Need help?(00) 123 456 789 [email protected]
Progress toward a set of global accounting standards is no longer a goal of the International Accounting Standards Board (IASB)—it is a reality, as many of the world’s largest capital markets require or permit the use of International Financial Reporting Standards (IFRS). Over 125 countries require publicly traded companies to apply IFRS, while many other jurisdictions permit the use of IFRS in some circumstances.
Why is IFRS relevant in the US, and for you?
Many multinationals corporations are headquartered across the U.S., so you could easily find yourself with a client subject to IFRS requirements, either for itself or a non-U.S. subsidiary. You might increasingly find yourself structuring deals and transactions with IFRS counterparties, including vendors and customers. Understanding the implications of structuring these transactions and reporting on them using IFRS will require you to have more than a passing knowledge of these standards.

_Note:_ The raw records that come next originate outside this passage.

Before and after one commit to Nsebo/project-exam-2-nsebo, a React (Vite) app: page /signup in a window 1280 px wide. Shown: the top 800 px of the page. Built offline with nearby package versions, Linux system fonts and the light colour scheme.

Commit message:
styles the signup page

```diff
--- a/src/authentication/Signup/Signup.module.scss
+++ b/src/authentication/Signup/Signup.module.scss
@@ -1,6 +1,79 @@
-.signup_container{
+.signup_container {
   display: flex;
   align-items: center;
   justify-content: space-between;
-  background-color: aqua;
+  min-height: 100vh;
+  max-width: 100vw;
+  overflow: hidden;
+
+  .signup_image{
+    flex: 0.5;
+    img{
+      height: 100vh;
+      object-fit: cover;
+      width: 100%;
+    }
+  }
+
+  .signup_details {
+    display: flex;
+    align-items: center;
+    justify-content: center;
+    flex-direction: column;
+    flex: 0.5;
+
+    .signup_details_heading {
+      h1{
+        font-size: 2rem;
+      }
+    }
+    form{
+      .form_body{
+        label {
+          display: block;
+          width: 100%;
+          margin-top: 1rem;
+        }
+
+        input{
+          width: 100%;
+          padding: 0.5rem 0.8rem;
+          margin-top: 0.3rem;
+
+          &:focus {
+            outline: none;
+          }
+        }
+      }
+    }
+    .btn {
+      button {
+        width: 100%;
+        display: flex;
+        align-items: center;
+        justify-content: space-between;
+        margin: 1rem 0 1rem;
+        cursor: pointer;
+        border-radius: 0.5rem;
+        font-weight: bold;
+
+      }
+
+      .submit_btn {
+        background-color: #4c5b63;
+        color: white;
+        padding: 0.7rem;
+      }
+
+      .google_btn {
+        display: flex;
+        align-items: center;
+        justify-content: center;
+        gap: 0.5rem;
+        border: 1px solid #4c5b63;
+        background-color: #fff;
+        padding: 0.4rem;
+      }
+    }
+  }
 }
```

As both FASB and IASB continue their standard-setting agendas, you’ll need to assess proposals and be concerned about divergence that could affect your financial reporting or audit responsibilities going forward.